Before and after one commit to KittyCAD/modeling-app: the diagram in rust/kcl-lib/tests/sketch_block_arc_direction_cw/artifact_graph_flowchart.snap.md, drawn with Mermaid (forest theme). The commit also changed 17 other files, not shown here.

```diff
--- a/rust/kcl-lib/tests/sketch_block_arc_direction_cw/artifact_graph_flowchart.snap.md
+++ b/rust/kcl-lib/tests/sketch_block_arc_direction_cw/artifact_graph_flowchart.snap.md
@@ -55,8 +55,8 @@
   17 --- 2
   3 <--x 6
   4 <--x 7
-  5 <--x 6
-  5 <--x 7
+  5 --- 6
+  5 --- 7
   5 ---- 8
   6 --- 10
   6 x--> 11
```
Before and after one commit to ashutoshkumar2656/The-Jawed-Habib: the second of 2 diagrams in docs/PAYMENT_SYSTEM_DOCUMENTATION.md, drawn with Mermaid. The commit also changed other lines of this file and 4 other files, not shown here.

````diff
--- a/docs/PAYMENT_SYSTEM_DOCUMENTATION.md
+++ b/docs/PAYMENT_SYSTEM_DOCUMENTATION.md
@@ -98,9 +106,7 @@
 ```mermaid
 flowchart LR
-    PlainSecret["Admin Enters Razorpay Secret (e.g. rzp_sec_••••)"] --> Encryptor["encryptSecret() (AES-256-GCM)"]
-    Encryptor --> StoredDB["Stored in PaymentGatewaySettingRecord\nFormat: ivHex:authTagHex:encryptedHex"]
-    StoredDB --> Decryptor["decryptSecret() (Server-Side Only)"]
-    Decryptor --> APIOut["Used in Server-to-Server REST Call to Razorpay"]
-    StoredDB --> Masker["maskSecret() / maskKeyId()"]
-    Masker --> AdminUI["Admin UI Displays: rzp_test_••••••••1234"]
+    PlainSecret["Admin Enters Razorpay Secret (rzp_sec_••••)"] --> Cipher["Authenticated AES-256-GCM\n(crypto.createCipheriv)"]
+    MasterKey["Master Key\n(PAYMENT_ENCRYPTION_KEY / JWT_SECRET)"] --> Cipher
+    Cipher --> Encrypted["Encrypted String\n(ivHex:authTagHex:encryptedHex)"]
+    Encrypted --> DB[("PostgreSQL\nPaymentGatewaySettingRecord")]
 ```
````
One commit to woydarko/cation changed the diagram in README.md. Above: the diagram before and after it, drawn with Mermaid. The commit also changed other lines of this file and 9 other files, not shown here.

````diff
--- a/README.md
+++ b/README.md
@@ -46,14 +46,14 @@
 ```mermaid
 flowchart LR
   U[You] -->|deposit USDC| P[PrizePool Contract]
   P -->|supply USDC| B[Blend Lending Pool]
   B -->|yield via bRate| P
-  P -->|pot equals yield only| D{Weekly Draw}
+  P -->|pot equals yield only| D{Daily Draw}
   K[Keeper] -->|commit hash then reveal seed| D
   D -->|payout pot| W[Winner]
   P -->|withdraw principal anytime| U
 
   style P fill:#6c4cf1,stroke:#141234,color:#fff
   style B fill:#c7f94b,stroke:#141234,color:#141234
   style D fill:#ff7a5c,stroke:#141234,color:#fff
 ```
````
◆ ◆ ◆ ◆ ◆ ◆ ◆
Exercise description: Count the lines of the data that hold the word "other". Report the count and nothing more.

Output for this exercise: 3